[Web document revisions]
======

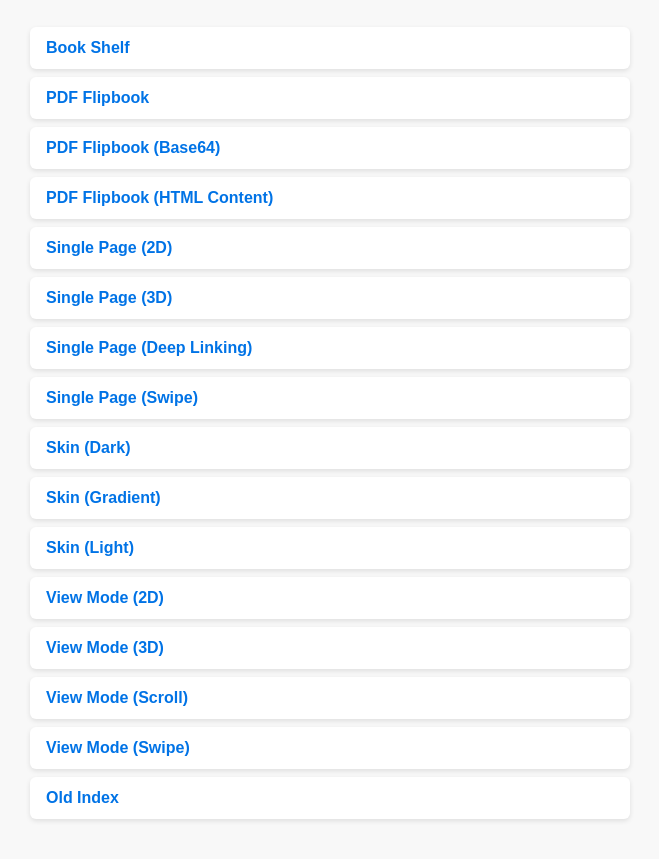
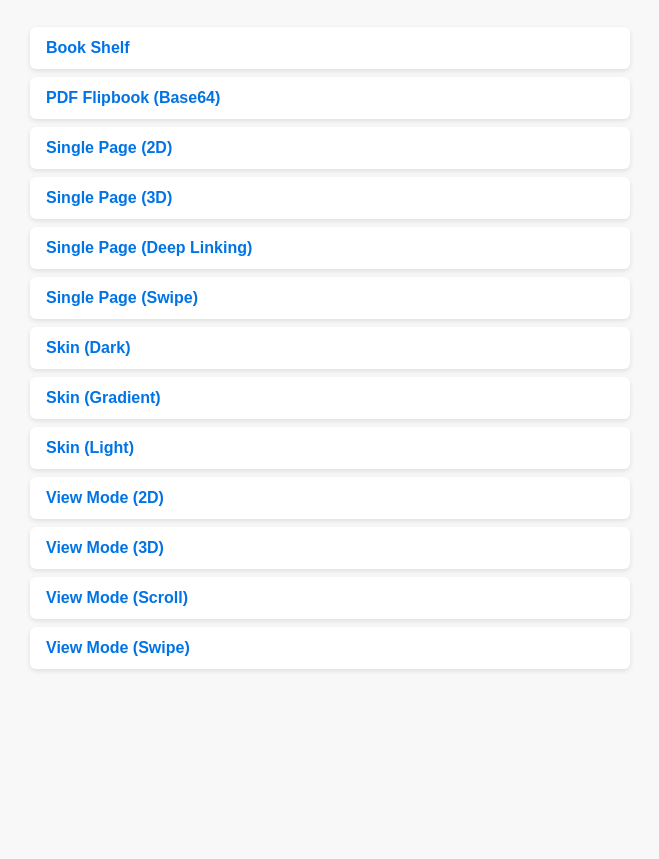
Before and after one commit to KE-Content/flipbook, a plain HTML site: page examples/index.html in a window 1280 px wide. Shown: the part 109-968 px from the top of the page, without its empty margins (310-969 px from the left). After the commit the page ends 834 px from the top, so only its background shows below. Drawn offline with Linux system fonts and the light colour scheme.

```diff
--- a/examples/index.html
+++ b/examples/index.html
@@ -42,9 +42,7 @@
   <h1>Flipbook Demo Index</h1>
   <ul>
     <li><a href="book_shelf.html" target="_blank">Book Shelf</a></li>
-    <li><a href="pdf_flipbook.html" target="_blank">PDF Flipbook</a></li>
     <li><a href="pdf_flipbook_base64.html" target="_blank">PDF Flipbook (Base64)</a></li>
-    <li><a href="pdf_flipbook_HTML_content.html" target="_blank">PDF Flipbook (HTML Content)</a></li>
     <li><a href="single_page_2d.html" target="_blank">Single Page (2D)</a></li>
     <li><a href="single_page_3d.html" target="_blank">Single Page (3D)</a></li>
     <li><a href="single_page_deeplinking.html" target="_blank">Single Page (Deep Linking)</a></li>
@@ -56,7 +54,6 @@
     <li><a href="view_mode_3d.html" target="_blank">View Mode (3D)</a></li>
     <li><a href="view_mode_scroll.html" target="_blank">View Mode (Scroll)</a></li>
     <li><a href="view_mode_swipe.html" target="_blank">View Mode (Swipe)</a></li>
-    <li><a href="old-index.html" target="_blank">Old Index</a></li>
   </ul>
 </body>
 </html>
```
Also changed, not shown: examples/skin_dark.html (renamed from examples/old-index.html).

======

**WHAT IS REQUIRED**. Reproduce the entries above exactly. Do not include the images.

**SOLUTION TO THIS EXERCISE**.
Before and after one commit to KE-Content/flipbook, a plain HTML site: page examples/index.html in a window 1280 px wide. Shown: the part 109-968 px from the top of the page, without its empty margins (310-969 px from the left). After the commit the page ends 834 px from the top, so only its background shows below. Drawn offline with Linux system fonts and the light colour scheme.

```diff
--- a/examples/index.html
+++ b/examples/index.html
@@ -42,9 +42,7 @@
   <h1>Flipbook Demo Index</h1>
   <ul>
     <li><a href="book_shelf.html" target="_blank">Book Shelf</a></li>
-    <li><a href="pdf_flipbook.html" target="_blank">PDF Flipbook</a></li>
     <li><a href="pdf_flipbook_base64.html" target="_blank">PDF Flipbook (Base64)</a></li>
-    <li><a href="pdf_flipbook_HTML_content.html" target="_blank">PDF Flipbook (HTML Content)</a></li>
     <li><a href="single_page_2d.html" target="_blank">Single Page (2D)</a></li>
     <li><a href="single_page_3d.html" target="_blank">Single Page (3D)</a></li>
     <li><a href="single_page_deeplinking.html" target="_blank">Single Page (Deep Linking)</a></li>
@@ -56,7 +54,6 @@
     <li><a href="view_mode_3d.html" target="_blank">View Mode (3D)</a></li>
     <li><a href="view_mode_scroll.html" target="_blank">View Mode (Scroll)</a></li>
     <li><a href="view_mode_swipe.html" target="_blank">View Mode (Swipe)</a></li>
-    <li><a href="old-index.html" target="_blank">Old Index</a></li>
   </ul>
 </body>
 </html>
```
Also changed, not shown: examples/skin_dark.html (renamed from examples/old-index.html).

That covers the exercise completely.